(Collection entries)
◇ ◇ ◇ ◇ ◇ ◇ ◇

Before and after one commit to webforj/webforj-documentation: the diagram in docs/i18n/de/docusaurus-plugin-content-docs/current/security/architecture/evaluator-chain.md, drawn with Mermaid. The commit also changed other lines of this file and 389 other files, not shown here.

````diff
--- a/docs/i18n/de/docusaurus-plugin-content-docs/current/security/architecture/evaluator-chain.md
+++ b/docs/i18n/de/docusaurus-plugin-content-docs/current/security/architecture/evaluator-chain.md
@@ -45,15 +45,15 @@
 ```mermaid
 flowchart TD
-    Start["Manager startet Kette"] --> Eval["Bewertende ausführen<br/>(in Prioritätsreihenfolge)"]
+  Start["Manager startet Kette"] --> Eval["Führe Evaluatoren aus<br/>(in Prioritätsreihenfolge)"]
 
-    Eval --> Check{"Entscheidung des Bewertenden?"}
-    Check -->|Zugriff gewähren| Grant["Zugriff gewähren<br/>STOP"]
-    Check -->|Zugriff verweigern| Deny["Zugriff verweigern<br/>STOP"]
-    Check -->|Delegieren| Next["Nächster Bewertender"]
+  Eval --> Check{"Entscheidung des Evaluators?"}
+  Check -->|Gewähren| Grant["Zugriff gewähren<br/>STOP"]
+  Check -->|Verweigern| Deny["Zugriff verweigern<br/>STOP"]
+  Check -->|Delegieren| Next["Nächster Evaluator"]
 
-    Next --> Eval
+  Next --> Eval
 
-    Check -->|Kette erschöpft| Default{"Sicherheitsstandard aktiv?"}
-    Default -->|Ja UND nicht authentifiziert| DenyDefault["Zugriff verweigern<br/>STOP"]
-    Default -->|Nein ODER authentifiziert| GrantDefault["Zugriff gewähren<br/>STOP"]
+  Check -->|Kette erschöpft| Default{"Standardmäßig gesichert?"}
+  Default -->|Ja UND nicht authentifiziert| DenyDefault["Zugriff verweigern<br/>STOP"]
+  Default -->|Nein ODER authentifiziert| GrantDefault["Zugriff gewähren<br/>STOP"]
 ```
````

◇ ◇ ◇ ◇ ◇ ◇ ◇

__Exercise goal__. The records above need to be retyped in full, exactly as given.

__Solution to the exercise__.
Before and after one commit to webforj/webforj-documentation: the diagram in docs/i18n/de/docusaurus-plugin-content-docs/current/security/architecture/evaluator-chain.md, drawn with Mermaid. The commit also changed other lines of this file and 389 other files, not shown here.

````diff
--- a/docs/i18n/de/docusaurus-plugin-content-docs/current/security/architecture/evaluator-chain.md
+++ b/docs/i18n/de/docusaurus-plugin-content-docs/current/security/architecture/evaluator-chain.md
@@ -45,15 +45,15 @@
 ```mermaid
 flowchart TD
-    Start["Manager startet Kette"] --> Eval["Bewertende ausführen<br/>(in Prioritätsreihenfolge)"]
+  Start["Manager startet Kette"] --> Eval["Führe Evaluatoren aus<br/>(in Prioritätsreihenfolge)"]
 
-    Eval --> Check{"Entscheidung des Bewertenden?"}
-    Check -->|Zugriff gewähren| Grant["Zugriff gewähren<br/>STOP"]
-    Check -->|Zugriff verweigern| Deny["Zugriff verweigern<br/>STOP"]
-    Check -->|Delegieren| Next["Nächster Bewertender"]
+  Eval --> Check{"Entscheidung des Evaluators?"}
+  Check -->|Gewähren| Grant["Zugriff gewähren<br/>STOP"]
+  Check -->|Verweigern| Deny["Zugriff verweigern<br/>STOP"]
+  Check -->|Delegieren| Next["Nächster Evaluator"]
 
-    Next --> Eval
+  Next --> Eval
 
-    Check -->|Kette erschöpft| Default{"Sicherheitsstandard aktiv?"}
-    Default -->|Ja UND nicht authentifiziert| DenyDefault["Zugriff verweigern<br/>STOP"]
-    Default -->|Nein ODER authentifiziert| GrantDefault["Zugriff gewähren<br/>STOP"]
+  Check -->|Kette erschöpft| Default{"Standardmäßig gesichert?"}
+  Default -->|Ja UND nicht authentifiziert| DenyDefault["Zugriff verweigern<br/>STOP"]
+  Default -->|Nein ODER authentifiziert| GrantDefault["Zugriff gewähren<br/>STOP"]
 ```
````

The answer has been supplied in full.